While it is true the administration simply used the position of press secretary as merely a buffer from the intrusion of the media and not as a way to effectively reach the American people, Scott still clearly misunderstood the priority of the podium. He repeatedly, almost certainly, used plausible deniability as a justification not to push for information from the administration and clearly underestimated his responsibility as message-deliverer. While he states in his book that Bush convinces himself of whatever he needs to in order to stick to his guns, Scott obviously did so as well.
The mere fact that there is so much “pot calling the kettle black” in this book is quite unsettling. Also, upon hearing the style of speech and grammatical mistakes in McClellan’s interviews, I am almost positive he used a ghostwriter as the quotations I’ve read from the book are incredibly poignant and well-written. Many people write much better than they speak (especially with the help of an editor) and it is not a huge deal to use a ghostwriter, but it is an issue I think he should address in his media campaign. While many of these memoirs use ghostwriters, I doubt Dee Dee Myers, George Stephanopolous, Doug Feith or Ari Fleischer relied so heavily on someone else’s pen. As a writer, I feel this makes a difference in the sincerity of the book.

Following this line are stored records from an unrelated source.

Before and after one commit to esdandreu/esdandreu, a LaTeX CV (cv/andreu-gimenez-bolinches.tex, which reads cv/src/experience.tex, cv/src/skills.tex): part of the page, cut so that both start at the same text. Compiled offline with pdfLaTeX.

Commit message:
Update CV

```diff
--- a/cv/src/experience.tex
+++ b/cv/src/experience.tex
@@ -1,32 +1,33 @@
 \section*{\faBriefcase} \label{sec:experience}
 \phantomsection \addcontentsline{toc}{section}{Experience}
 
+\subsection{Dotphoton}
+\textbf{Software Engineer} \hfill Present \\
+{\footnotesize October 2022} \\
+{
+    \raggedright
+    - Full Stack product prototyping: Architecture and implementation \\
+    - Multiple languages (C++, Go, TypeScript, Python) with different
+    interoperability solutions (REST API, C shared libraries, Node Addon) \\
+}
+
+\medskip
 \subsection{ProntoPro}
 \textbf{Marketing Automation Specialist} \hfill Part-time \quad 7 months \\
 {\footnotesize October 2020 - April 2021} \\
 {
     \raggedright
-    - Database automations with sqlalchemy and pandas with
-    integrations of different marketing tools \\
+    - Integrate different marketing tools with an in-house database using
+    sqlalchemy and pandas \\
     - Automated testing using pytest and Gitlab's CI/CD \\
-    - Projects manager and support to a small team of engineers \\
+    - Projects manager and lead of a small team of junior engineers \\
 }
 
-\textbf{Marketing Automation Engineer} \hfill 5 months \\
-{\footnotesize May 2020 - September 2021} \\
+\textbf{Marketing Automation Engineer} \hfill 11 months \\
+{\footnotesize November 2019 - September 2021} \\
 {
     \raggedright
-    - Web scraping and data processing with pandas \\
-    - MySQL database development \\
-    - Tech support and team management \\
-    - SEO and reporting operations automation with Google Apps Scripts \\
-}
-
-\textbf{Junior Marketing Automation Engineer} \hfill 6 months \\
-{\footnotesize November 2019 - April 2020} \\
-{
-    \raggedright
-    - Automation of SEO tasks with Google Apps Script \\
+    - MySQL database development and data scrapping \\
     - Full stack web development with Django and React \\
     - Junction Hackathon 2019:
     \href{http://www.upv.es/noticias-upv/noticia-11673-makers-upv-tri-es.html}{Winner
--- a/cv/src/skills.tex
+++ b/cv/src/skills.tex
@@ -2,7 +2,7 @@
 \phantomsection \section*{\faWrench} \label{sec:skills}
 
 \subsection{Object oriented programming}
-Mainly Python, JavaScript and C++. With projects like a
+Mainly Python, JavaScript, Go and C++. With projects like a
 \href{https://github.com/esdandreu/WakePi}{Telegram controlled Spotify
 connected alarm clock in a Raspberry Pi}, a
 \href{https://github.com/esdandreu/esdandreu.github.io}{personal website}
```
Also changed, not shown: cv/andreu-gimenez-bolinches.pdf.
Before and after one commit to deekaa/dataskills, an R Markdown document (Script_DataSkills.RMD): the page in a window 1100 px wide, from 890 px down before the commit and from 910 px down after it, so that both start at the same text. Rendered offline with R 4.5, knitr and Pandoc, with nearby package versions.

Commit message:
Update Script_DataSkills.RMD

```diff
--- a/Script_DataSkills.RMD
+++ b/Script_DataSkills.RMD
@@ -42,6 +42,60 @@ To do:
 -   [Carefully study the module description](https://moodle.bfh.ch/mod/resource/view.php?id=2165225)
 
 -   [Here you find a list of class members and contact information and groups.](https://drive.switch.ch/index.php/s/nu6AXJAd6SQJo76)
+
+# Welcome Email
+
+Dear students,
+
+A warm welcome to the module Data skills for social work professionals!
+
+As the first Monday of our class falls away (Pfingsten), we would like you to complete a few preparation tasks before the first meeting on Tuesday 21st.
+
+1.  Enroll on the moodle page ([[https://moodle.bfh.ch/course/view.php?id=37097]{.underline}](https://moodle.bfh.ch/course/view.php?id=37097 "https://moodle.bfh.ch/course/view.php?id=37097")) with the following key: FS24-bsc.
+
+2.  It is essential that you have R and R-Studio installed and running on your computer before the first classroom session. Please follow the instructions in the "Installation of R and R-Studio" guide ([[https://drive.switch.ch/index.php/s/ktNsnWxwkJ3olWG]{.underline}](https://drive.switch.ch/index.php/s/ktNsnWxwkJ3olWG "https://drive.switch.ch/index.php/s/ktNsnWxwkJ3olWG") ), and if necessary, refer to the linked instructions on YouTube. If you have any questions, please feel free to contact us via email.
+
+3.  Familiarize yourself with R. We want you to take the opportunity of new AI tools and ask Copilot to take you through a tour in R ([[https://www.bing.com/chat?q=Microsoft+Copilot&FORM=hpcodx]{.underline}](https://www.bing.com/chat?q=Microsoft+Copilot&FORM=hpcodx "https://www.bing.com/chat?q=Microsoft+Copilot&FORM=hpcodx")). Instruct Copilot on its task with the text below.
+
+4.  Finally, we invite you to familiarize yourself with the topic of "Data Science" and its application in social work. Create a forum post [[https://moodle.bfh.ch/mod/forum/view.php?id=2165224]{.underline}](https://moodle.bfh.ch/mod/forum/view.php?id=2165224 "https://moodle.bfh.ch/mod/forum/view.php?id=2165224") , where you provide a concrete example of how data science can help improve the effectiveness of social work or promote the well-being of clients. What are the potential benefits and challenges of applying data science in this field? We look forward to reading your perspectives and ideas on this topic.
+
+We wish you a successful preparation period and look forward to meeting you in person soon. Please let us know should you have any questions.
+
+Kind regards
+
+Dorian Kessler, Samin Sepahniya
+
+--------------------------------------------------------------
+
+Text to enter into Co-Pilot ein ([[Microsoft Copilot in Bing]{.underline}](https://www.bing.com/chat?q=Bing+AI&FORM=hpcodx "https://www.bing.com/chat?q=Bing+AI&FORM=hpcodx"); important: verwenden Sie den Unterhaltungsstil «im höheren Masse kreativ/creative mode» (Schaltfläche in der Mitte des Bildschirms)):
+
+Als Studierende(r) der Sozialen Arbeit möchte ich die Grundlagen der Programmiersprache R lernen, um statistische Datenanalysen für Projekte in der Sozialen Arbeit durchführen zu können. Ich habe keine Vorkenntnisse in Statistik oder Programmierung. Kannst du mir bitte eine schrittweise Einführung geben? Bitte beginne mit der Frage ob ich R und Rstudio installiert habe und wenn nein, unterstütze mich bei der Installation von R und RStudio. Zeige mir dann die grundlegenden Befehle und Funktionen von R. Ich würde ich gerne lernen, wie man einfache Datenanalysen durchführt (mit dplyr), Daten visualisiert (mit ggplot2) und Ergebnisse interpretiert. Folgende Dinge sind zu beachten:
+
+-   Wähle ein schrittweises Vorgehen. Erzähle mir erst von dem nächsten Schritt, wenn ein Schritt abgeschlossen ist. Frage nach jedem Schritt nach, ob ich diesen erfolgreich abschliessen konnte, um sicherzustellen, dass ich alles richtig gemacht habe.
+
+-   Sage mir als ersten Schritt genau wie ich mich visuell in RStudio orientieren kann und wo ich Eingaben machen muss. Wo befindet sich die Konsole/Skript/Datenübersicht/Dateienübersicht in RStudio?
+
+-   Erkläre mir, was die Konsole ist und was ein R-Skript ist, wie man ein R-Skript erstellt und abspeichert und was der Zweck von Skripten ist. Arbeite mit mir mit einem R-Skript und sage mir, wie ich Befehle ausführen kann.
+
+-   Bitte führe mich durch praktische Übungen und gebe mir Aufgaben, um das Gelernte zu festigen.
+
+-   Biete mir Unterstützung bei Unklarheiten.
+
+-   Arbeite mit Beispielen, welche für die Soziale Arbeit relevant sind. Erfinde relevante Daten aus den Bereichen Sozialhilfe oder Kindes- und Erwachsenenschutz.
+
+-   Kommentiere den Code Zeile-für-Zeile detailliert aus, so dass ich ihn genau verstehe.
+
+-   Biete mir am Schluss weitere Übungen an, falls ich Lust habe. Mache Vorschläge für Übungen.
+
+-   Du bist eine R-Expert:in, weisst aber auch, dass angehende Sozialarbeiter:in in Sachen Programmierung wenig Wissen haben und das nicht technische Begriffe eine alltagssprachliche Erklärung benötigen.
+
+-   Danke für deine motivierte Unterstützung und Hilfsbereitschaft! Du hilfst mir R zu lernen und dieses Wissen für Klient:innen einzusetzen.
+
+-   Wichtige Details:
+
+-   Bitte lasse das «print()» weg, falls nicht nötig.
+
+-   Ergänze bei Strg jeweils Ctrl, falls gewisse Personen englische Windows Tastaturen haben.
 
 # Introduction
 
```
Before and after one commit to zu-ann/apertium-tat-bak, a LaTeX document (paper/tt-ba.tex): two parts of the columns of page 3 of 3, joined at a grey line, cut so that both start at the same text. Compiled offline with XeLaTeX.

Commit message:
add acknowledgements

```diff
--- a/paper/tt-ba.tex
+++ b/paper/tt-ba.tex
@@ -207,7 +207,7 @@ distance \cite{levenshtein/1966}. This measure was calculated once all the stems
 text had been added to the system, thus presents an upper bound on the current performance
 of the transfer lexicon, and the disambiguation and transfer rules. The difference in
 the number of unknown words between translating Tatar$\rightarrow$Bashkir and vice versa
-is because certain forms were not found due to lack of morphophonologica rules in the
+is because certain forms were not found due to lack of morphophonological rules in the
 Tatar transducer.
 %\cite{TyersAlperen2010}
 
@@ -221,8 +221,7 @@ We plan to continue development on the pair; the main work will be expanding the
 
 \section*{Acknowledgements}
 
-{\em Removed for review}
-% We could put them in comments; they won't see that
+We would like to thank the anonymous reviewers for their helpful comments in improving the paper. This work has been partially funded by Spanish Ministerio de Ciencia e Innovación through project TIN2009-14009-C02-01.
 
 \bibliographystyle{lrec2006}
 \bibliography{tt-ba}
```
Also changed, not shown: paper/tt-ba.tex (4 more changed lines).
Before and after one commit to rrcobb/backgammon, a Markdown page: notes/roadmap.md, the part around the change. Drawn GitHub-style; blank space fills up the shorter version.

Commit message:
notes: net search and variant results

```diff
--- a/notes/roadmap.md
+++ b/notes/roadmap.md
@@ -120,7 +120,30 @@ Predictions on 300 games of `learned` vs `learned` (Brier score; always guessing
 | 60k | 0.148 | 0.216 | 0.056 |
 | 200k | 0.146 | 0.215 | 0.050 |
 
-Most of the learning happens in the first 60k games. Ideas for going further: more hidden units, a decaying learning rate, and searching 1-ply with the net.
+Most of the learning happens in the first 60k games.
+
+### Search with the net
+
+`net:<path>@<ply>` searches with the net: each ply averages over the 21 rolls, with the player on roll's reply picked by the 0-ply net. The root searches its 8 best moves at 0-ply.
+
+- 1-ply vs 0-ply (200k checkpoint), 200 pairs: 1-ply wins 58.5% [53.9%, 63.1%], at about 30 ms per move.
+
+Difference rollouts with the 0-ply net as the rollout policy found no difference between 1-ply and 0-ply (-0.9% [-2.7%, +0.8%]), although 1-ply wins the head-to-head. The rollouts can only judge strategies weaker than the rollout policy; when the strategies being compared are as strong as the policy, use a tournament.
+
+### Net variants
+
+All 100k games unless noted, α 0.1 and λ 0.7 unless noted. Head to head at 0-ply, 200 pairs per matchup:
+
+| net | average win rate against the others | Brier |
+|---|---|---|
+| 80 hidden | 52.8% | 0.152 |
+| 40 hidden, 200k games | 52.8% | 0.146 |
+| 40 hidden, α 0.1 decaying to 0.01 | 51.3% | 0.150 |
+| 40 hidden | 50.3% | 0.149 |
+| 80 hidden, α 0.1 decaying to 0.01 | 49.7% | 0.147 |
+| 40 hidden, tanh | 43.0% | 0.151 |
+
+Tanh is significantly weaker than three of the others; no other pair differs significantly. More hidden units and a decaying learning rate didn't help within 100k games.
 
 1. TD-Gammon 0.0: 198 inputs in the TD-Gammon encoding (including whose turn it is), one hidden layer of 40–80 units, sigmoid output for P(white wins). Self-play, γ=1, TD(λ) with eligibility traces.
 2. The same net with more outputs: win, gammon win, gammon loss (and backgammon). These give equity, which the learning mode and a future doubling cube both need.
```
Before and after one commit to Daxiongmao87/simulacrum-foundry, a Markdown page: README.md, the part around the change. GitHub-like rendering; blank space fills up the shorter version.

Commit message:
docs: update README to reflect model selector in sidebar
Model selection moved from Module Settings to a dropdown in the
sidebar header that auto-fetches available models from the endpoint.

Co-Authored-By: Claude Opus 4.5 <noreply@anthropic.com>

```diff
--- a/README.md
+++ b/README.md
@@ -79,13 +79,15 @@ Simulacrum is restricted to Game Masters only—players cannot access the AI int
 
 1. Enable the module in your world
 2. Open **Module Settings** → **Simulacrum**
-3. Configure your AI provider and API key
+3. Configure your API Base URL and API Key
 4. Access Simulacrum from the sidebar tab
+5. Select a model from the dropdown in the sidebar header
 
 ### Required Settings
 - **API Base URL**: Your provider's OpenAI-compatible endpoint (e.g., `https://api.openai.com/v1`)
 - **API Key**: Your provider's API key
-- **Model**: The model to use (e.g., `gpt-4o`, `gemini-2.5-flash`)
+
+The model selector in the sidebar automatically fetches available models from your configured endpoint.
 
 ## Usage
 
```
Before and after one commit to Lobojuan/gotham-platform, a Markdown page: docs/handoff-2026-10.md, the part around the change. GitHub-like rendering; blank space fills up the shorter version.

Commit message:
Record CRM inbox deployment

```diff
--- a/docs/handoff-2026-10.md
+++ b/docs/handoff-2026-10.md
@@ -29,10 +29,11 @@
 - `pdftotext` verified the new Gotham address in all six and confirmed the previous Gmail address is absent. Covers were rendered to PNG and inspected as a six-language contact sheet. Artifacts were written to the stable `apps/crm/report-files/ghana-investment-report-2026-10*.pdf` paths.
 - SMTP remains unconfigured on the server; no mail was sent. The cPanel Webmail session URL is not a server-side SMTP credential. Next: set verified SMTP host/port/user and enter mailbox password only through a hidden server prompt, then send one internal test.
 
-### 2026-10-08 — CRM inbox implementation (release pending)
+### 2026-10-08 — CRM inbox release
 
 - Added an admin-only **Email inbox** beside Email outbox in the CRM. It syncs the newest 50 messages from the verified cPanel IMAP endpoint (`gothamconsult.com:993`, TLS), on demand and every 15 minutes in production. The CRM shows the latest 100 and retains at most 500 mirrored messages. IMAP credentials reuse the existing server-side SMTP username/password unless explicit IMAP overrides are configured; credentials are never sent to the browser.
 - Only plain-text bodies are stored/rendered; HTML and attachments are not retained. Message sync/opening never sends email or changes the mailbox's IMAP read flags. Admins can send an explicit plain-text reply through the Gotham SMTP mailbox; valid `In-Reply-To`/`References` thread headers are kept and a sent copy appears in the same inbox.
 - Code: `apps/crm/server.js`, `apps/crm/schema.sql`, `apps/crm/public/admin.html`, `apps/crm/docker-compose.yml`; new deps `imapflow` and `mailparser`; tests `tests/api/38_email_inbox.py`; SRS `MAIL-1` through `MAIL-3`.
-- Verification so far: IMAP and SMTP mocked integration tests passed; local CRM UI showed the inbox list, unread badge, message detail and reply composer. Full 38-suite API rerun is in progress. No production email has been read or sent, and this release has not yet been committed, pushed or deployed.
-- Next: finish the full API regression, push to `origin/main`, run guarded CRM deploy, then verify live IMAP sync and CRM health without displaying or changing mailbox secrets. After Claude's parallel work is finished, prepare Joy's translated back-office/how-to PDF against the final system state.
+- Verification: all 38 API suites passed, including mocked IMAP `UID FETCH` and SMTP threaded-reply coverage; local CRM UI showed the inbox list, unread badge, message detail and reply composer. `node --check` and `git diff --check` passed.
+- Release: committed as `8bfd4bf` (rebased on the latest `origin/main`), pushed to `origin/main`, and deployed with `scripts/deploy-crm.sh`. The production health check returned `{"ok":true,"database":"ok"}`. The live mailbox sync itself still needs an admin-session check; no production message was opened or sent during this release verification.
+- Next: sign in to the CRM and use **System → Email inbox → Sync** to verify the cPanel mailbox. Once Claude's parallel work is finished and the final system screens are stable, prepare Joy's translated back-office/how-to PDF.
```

I do agree that Scott McClellan should have had the fortitude of character to leave the administration, or raise his voice, if he felt so out-of-step with the direction toward warfare Bush and Cheney so vehemently veered. Having not done so, the publishing of his critical memoir before the exit of Bush (and I’m no fan of the guy) is questionable. Obviously, he’s angry about the whole Plame debacle, as well he should be. But his memoir delivers no new evidence of the wrong-doings by the snakes in the White House. It’s simply a case of too little, too late, bubba. Anti-climactic and irrelevant.
The reaction out of the administration and its former members is so paltry and fake, however, it only lends credence to the memoir itself. Even those no longer in the employ of the administration stuck to the set talking points so deliberately, they should have just put Perino’s comments on replay. The reaction, no doubt planned during the month the White House had access to the memoir before its existence was leaked, only issued meager character assassinations of Scott rather than refuted a single fact in the book. Gag.
The subject is a tired one and won’t remain in the top news categories much longer, if it still is. I have no idea where Scott goes from here besides aiding his mother’s possible run for Austin mayor next year. It’s still undecided if he’d be an asset to anybody at this point.
I suppose I’m glad Scott decided to write openly about his misgivings during his tenure in the Bush administration. Better late than never. This however, shouldn’t be a celebration for us lefties, but more a sad realization that the plague of acquiescence in the government during run up to the Iraq War has cost hundreds of thousands of lives, untold collateral damages as illustrated in the rise of commodity prices, and should never, ever be duplicated by anybody in the government or military claiming to have a spine and the ability to reason.